A. This rule of thumb is applicable to eating throughout the year in addition to the holiday season. Rather than focusing on specific foods, dishes, or ingredients, I would like to suggest a broader category of foods to include and avoid to maximize your health.


1. Foods that are out of a can (may contain BPA, which has been linked to many adverse health effects).

2. Foods with artificial colors/preservatives (linked to behavioral issues in children among other health issues).

3. Deep fried foods (high levels of saturated fats and trans fats).


1. A rainbow of fruits and vegetables (include them in appetizers, main courses, and even desserts—make a goal to eat one from each color every day!).

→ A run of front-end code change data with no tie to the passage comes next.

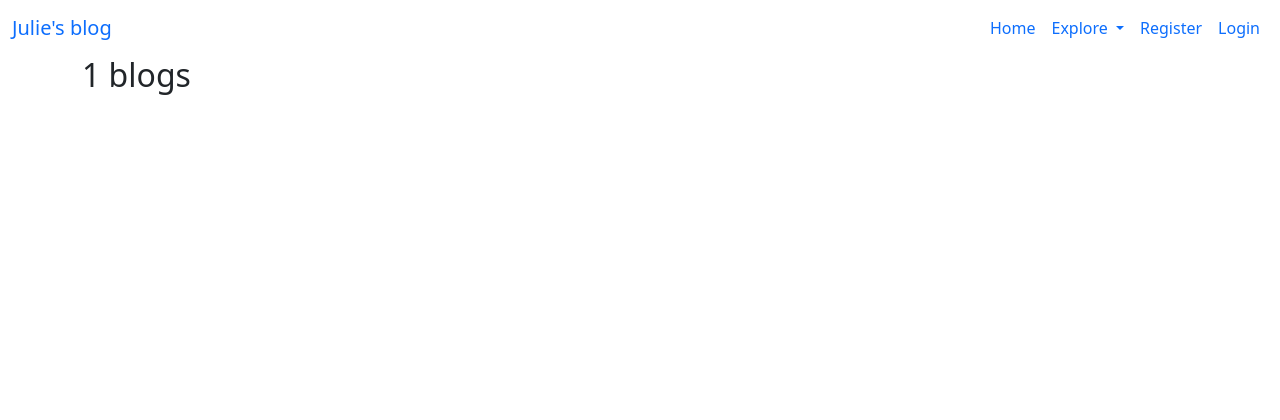
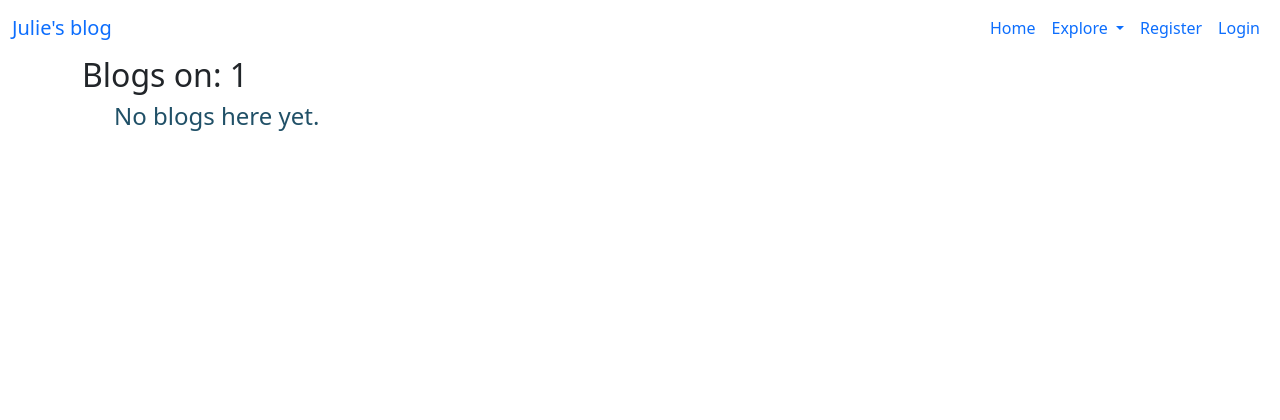
Before and after one commit to MsMutinda/Django-Blog, a Django app: page /posts/1 in a window 1280 px wide. Shown: the top 420 px of the page. Run offline with Django 3.2, Linux system fonts and the light colour scheme; tables that the repository leaves empty hold one stand-in row (values such as "Sample post"); some libraries are stand-ins or nearby versions.

Commit message:
url slug

```diff
--- a/myblog/templates/base.html
+++ b/myblog/templates/base.html
@@ -45,7 +45,8 @@
                         <ul class="dropdown-menu" aria-labelledby="navbarDropdown">
                             {% blog_categories request %}
                             {% for category in categories %}
-                                <li> <a class="dropdown-item" href="#"> {{ category }} </a> </li>
+<!--                                <li> <a class="dropdown-item" href="{% url 'category_filter' category|slugify %}"> {{ category }} </a> </li>-->
+                                <li> <a class="dropdown-item" href="{% url 'category_filter' category.name %}"> {{ category }} </a> </li>
                             {% endfor %}
                         </ul>
                     </li>
--- a/myblog/templates/category.html
+++ b/myblog/templates/category.html
@@ -2,8 +2,9 @@
 
 {% block content %}
         <main class="category_view">
-        <h2 class="category-header"> {{ name }} blogs </h2>
+            <h2 class="category-header"> Blogs on:  {{ name }} </h2>
             <ul>
+                {% if filtered_blogs %}
                     {% for blog in filtered_blogs %}
                         <li>
                             <h5>
@@ -14,9 +15,11 @@
                                     on <span> {{ blog.created_date|date:"M j, Y H:i A" }} </span>
                             </small>
                             {{ blog.text|slice:"0:642"|add:" ...."|safe }} <br>
-                    <p class="continue"> <a href="{% url 'post_detail' blog.pk %}"> Read blog </a> </p>
                         </li> <br />
                     {% endfor %}
+                {% else %}
+                    <h4 style="color: #205067; ">No blogs here yet. </h4>
+                {% endif %}
             </ul>
         </main>
 
--- a/myblog/templates/home.html
+++ b/myblog/templates/home.html
@@ -42,6 +42,7 @@
                         <ul class="dropdown-menu" aria-labelledby="navbarDropdown">
 <!--                            {% blog_categories request %}-->
                             {% for category in categories %}
+<!--                                <li> <a class="dropdown-item" href="{% url 'category_filter' category.name|slugify %}"> {{ category }} </a> </li>-->
                                 <li> <a class="dropdown-item" href="{% url 'category_filter' category.name %}"> {{ category }} </a> </li>
                             {% endfor %}
                         </ul>
--- a/myblog/templates/profile.html
+++ b/myblog/templates/profile.html
@@ -24,7 +24,7 @@
                                 <small> Published on {{ post.created_date|date:"M j, Y" }} </small>
                             </div>
                             <div class="card-body">
-                                <div class='card-text'> <p> {{ post.text|slice:"0:445"|add:" ..." }} </p> </div>
+                                <div class='card-text'> <p> {{ post.text|slice:"0:445"|add:" ..."|safe }} </p> </div>
                                 <p class="btn btn-sm"> <a href="" style="color: #121212;"> Read blog </a> </p>
                             </div>
                         </div>
--- a/myblog/urls.py
+++ b/myblog/urls.py
@@ -1,7 +1,7 @@
 from django.urls import path
-from .views import HomeView, PostDetailView, AddPostView, EditPostView, DeletePostView, AddCategoryView
+from .views import HomeView, PostDetailView, AddPostView, EditPostView, DeletePostView, AddCategoryView, \
+    category_filter, profile
 # from .views import HomeView, PostDetailView, AddPostView, EditPostView, DeletePostView, AddCategoryView, CategoryListView
-from . import views
 
 
 urlpatterns = [
@@ -11,7 +11,7 @@ urlpatterns = [
     path('post/<int:pk>/edit', EditPostView.as_view(), name="edit_post"),
     path('post/<int:pk>/delete', DeletePostView.as_view(), name="delete_post"),
     path('new-category', AddCategoryView.as_view(), name="add_category"),
-    path('posts/<str:name>', views.category_filter, name="category_filter"),
+    path('posts/<str:name>', category_filter, name="category_filter"),
     # path('categories/<int:pk>', CategoryListView.as_view(), name="category_filter"),
-    path('profile', views.profile, name='profile')
+    path('profile', profile, name='profile')
 ]
--- a/myblog/views.py
+++ b/myblog/views.py
@@ -10,12 +10,12 @@ class HomeView(ListView):
     model = Post
     template_name = 'home.html'
     categories = Category.objects.all()
-    # blogs = list(Post.objects.order_by('-created_date')[:4])
+    blogs = Post.objects.order_by('-created_date')[:4]
     featured_post = random.choice(Post.objects.all())
 
     def get_context_data(self, **kwargs):
         context = super(HomeView, self).get_context_data(**kwargs)
-        context.update({'categories': self.categories, 'featured_post': self.featured_post})
+        context.update({'categories': self.categories, 'blogs': self.blogs, 'featured_post': self.featured_post})
         return context
 
 
@@ -28,7 +28,6 @@ class AddPostView(CreateView):
     model = Post
     form_class = PostForm
     template_name = 'add_post.html'
-    # fields = '__all__'
 
     # override form_valid() to add the blog author
     def form_valid(self, form):
@@ -57,16 +56,8 @@ class AddCategoryView(CreateView):
 
 def category_filter(request, name):
     filtered_blogs = Post.objects.filter(category=name)
+    # filtered_blogs = Post.objects.filter(category=name.replace('-', ' '))
     return render(request, 'category.html', {'name': name, 'filtered_blogs': filtered_blogs})
-
-# class CategoryListView(ListView):
-#     model = Post
-#     template_name = 'category.html'
-#
-#     def get_queryset(self):
-#         # category = get_object_or_404(Category, id=self.kwargs.get('category__id'))
-#         # return Post.objects.filter(category_name=category)
-#         return Post.objects.filter(category=self.kwargs.get('pk'))
 
 
 def profile(request):
```
Also changed, not shown: myblog/migrations/0001_initial.py (deleted), myblog/migrations/0002_auto_20211129_1307.py (deleted), myblog/migrations/0003_auto_20211209_1127.py (deleted), myblog/migrations/0004_auto_20211209_1552.py (deleted). Lines whose indentation alone changed are shown as unchanged.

2. Healthy fats (olive oil instead of butter, avocado in salad, salmon as an alternative to a main course, nuts served in a salad or in a baked good).

3. Dark chocolate—the real stuff! If you plan to indulge, eat the good stuff. Research shows that dark chocolate is heart healthy and promotes healthy circulation.

Q. Is there any holiday dessert that's somewhat healthy?

A. As I mentioned above, everything in moderation! Holidays are a time when family and friends come together to celebrate many different wonderful things. Food is intertwined in so many of our holiday traditions. Some of these holiday foods only come around once per year and, for many, these are long-time favorites! If pumpkin pie is your favorite, enjoy it! Just don’t overdo it. Embrace mindful eating and stay present while you enjoy your dessert. Notice the nuances in taste. Try to let go of any guilt that you may feel, and tune into your intuitive signals of hunger and fullness. This will help you eat a small amount of a favorite dessert and be satisfied with that!

This post is solely for informational purposes. It is not intended nor implied to be a substitute for medical advice. Before undertaking any course of treatment or dietary changes, you should seek the advice of your physician or other health care provider.

We aim to provide you with the most honest and credible information possible. This article was reviewed for accuracy by The Honest Team and was written based on trusted sources that are linked at the bottom of the article.